### YOUR ASSIGNMENT
Your answer should be every line with the word "apps", copied from the data below.

### SUPPLIED ENTRIES
'''

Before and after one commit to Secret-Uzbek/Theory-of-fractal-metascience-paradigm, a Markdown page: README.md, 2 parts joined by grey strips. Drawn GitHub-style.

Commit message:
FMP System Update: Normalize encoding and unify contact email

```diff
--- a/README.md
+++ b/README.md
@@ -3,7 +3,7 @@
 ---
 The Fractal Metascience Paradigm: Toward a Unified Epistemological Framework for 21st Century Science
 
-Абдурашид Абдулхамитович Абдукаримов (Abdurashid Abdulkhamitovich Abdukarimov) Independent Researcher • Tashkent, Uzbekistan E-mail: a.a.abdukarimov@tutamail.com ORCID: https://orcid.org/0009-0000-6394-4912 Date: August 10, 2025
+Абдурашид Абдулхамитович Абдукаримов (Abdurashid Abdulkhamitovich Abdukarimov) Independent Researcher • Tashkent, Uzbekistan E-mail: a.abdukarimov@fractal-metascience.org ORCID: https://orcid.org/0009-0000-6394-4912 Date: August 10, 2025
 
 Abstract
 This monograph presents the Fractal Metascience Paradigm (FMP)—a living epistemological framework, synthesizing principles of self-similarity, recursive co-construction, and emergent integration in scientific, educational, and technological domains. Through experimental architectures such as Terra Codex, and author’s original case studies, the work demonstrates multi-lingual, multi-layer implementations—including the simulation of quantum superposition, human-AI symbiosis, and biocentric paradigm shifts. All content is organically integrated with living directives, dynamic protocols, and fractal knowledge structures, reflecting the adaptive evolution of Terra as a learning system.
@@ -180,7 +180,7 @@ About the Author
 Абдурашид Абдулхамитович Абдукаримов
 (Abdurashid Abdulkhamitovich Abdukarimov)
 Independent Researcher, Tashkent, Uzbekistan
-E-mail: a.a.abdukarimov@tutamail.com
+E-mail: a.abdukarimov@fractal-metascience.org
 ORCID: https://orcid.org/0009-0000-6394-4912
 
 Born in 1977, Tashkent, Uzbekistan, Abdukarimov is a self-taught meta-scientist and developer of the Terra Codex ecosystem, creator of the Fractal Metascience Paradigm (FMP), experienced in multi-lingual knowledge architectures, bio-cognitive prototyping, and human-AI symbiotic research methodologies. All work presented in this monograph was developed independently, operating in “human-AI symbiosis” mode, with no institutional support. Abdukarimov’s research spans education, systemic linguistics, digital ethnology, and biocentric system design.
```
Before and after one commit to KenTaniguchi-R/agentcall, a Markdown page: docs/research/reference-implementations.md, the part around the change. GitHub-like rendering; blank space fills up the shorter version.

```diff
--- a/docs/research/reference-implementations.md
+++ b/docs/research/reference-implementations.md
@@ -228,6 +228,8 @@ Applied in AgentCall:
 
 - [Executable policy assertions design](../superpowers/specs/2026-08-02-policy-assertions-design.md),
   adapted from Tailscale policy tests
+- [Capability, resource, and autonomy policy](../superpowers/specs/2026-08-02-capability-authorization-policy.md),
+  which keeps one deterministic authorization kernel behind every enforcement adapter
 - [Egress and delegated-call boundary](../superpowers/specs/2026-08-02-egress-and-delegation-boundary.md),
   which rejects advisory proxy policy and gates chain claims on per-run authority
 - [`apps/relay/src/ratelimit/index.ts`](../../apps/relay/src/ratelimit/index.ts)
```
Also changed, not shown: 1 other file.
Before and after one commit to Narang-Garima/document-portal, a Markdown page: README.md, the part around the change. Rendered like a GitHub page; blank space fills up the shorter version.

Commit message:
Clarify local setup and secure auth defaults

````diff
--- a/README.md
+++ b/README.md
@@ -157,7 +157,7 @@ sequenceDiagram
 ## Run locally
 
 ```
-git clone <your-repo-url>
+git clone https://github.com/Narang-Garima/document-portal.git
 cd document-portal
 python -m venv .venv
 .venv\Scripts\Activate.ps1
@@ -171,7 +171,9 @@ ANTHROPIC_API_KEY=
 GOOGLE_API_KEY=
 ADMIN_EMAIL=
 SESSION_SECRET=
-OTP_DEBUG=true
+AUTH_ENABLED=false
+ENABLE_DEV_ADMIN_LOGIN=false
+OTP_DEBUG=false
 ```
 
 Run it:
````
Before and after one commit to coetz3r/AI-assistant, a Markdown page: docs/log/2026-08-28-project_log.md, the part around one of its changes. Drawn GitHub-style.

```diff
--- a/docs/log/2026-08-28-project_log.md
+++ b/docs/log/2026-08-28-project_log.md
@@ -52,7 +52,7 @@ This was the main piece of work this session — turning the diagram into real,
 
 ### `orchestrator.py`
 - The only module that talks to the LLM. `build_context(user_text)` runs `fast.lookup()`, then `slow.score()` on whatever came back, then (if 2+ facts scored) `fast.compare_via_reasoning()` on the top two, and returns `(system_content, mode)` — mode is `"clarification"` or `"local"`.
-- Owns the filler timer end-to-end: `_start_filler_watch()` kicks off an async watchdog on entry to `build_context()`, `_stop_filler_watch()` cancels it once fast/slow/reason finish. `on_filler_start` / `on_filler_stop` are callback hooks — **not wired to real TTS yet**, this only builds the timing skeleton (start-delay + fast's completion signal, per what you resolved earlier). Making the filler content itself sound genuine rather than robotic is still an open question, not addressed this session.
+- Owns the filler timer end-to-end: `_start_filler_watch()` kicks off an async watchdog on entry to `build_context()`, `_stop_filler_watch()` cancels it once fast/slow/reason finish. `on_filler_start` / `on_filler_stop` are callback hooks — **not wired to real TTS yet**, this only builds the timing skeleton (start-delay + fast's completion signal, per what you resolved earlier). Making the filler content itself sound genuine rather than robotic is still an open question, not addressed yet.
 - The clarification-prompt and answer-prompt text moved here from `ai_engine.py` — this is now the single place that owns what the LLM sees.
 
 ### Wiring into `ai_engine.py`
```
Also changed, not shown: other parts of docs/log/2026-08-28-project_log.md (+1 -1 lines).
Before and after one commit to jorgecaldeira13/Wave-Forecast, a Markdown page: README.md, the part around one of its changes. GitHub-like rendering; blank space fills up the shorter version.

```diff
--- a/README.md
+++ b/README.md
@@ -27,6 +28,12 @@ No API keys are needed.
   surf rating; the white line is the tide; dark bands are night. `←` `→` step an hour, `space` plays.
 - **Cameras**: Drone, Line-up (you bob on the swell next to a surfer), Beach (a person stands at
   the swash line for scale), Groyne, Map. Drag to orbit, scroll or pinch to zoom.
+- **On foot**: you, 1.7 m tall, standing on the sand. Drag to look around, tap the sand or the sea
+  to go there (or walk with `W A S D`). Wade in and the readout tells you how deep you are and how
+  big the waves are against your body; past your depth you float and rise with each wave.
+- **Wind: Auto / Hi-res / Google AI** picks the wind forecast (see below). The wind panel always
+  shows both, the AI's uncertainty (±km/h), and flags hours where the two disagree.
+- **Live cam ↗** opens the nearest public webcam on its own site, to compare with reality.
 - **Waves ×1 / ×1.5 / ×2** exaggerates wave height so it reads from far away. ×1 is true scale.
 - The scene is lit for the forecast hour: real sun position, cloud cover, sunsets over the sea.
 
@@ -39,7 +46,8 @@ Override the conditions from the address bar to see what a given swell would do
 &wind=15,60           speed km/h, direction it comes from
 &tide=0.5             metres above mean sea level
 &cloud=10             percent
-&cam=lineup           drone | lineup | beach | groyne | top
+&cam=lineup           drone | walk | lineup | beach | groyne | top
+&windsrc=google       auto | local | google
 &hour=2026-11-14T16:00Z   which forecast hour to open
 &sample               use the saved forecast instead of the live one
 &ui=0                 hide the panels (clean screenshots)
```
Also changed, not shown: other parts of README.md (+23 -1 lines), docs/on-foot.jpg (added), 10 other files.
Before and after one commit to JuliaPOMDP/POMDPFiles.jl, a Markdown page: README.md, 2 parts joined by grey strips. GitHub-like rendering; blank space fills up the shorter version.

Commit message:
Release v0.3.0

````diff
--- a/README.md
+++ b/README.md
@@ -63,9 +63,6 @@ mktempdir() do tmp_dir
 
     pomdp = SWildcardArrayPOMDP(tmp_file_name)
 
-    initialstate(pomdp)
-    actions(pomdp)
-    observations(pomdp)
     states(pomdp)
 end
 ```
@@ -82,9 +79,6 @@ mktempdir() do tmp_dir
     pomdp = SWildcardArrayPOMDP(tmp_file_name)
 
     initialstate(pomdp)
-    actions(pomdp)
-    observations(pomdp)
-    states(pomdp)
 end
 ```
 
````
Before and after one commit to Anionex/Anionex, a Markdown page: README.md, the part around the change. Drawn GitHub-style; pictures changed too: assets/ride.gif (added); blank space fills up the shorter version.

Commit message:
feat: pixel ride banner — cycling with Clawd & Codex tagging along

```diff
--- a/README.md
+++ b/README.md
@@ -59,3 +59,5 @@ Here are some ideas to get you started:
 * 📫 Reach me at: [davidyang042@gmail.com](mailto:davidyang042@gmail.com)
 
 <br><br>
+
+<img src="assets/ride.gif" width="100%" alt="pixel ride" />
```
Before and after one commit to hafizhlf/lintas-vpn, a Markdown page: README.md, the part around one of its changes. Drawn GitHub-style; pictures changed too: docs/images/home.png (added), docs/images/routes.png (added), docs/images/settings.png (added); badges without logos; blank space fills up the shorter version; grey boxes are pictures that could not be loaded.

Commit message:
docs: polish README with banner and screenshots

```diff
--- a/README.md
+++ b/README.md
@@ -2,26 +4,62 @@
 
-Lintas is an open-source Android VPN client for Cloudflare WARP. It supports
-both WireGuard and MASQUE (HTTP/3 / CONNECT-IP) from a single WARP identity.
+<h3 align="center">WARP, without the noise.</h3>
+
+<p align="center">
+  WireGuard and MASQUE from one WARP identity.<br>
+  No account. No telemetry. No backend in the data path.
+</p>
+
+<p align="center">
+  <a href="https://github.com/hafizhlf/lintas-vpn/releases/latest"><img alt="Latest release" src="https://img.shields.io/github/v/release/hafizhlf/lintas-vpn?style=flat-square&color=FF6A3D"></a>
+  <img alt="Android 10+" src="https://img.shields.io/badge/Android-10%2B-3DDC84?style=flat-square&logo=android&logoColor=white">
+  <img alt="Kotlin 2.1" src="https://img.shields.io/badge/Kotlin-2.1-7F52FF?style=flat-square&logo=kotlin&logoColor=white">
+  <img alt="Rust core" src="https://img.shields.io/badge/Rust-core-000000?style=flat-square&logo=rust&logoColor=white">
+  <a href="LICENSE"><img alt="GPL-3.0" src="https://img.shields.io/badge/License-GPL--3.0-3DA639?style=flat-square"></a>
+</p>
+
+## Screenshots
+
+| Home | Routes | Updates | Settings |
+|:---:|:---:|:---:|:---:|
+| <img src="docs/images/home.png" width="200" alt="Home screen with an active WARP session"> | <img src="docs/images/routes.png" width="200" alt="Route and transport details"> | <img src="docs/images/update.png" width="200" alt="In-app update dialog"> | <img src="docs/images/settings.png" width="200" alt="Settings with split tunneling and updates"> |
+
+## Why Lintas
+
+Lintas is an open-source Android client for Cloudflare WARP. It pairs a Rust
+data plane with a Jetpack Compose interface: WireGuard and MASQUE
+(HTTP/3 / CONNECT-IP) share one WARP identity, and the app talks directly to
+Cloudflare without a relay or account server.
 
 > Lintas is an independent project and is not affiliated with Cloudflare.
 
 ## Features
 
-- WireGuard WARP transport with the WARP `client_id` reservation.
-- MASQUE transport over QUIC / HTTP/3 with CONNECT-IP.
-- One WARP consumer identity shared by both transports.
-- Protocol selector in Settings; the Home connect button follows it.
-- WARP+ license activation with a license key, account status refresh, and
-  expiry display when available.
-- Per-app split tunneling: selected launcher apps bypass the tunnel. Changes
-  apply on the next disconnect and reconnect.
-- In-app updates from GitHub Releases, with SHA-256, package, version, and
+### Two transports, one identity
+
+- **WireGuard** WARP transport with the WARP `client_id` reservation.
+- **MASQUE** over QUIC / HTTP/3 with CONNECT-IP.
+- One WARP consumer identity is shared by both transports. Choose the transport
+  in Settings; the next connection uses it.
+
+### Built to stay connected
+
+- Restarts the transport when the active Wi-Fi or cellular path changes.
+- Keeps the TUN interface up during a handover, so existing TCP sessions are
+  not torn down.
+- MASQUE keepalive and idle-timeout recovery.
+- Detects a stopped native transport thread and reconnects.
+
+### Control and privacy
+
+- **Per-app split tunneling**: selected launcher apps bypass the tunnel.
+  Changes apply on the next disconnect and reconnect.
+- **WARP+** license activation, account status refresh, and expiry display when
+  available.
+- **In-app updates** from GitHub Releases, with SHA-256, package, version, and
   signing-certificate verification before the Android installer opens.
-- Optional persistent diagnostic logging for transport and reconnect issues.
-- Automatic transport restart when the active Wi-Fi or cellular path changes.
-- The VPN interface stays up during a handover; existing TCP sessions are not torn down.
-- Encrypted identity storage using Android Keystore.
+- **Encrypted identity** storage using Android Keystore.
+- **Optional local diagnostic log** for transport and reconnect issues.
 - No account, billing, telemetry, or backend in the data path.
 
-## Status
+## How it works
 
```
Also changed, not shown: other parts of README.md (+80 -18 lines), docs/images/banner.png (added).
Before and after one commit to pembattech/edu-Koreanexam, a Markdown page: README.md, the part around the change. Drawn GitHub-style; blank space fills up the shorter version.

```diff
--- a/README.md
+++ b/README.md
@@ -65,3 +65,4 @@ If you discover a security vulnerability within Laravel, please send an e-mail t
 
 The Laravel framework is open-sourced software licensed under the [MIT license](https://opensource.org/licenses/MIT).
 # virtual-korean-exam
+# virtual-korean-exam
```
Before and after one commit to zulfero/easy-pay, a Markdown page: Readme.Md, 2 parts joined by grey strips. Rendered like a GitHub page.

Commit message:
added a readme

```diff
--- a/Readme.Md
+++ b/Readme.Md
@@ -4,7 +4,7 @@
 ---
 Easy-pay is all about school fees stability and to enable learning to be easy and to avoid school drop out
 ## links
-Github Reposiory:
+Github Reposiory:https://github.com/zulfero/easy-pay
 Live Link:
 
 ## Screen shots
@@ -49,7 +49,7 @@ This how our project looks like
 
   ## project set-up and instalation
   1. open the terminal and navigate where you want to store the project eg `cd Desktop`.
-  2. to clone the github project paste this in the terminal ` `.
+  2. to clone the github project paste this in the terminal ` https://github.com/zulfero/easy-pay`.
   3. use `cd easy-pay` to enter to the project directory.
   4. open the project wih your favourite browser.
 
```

'''

### RESPONSE TO THE TASK
 - [`apps/relay/src/ratelimit/index.ts`](../../apps/relay/src/ratelimit/index.ts)
-- Per-app split tunneling: selected launcher apps bypass the tunnel. Changes
+- **Per-app split tunneling**: selected launcher apps bypass the tunnel.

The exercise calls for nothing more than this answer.